The third realization is that this text has a long way further to travel in my own mind and I am already accumulating other voices, gathered round this story, to explore it, with them, from other perspectives (and I may even get to Wagner)!
The third discovery were the novels of the man, whom C.S. Lewis called the greatest modern re-teller of the Grail myth in English, namely Charles Williams. They are haunting strange, an admixture of 'magic' (of which Williams had been a modern day practitioner), theology and adventure. There is nothing, I think, quite like them. At one level they are 'clunky' (the plots, with variations, all have the same basic underpinning), dated (the language and surface mores reek of the 1930s in an oddly clanging way) and yet are transformed by the seriousness of their thought and the power of an underlying imagination. They brilliantly weave the commonplace, everyday reality with the magical such that disbelief is suspended and the set pieces of confrontation between power (and evil) and love (and the good) are astonishingly accomplished. They make you feel the reality of the choice, not simply see or think it. Importantly to, they are saturated in humour. As Lao Tzu would say if it cannot be laughed at, it would not be Tao. There is something important, all important in the humanising nature of humour.

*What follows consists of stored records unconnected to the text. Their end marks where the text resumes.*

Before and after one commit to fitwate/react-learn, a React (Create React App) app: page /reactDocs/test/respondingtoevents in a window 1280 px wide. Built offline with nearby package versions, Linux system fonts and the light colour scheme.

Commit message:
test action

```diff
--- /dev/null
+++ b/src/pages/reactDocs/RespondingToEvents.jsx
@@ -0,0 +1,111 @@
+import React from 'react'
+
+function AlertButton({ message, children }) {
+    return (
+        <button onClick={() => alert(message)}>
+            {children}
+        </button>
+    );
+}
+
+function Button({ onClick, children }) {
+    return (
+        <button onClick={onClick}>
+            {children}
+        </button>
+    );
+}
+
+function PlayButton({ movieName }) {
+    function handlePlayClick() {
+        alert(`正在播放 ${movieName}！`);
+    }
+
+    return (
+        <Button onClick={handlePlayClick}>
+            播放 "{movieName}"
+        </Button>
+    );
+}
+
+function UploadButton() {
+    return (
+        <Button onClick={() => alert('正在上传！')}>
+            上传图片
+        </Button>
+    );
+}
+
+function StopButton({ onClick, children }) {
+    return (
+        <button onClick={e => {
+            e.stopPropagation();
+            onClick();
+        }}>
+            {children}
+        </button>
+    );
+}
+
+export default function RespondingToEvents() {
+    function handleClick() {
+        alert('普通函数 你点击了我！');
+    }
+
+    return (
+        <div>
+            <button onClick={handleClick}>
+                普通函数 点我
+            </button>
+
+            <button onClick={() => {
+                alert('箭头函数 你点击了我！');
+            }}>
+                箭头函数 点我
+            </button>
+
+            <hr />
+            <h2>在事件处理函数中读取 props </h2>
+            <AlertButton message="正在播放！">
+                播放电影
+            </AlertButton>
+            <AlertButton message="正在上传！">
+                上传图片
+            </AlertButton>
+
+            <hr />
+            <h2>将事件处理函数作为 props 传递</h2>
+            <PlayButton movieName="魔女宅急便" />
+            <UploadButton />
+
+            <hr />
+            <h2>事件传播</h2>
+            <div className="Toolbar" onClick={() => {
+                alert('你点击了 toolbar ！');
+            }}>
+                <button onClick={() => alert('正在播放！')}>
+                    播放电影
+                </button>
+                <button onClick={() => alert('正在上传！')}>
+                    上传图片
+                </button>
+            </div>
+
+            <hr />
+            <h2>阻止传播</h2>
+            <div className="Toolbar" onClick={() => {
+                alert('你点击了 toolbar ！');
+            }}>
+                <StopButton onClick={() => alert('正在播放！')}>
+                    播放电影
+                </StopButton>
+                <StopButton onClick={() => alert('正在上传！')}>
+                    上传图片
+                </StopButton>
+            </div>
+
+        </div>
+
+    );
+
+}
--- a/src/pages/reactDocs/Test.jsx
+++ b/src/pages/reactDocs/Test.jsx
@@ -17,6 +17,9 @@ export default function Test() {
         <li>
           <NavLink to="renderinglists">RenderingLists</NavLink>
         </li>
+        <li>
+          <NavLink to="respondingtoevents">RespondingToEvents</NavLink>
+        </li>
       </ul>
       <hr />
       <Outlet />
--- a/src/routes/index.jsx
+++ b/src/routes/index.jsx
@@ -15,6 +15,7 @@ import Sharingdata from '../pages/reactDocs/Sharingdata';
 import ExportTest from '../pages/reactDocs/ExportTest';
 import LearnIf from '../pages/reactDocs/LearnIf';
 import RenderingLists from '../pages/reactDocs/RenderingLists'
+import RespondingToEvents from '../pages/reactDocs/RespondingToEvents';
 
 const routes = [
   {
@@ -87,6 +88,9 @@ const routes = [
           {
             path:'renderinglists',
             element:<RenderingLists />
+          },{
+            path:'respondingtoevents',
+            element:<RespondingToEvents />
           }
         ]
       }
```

This brings me neatly to the 'nicest' thing anyone has said about me (and to me) all year which was, 'You are wise, have a lot to bring here (to this organisation) yet you never take yourself too seriously'. I do not know whether this is true but it is certainly a quality the world needs more off, more than ever. There is no humour in rendition and torture, or Mr Putin's repeating falsehoods, or in ISIS and that is because in them, there is no truth, for truth always carries with it the realisation that it can never be wholly said, no one can be its possessor, and thus when it comes to truth, it can only ever tread lightly, with compassion, because whenever we have spoken it, we know there is always more of it, that we do not know. Truth is more a questioner than an answer.
Let us hope for a new year in which there are more shared questions, than answers, and that we together unveil, ever deeper, what ails us, so that a genuine healing might be birthed.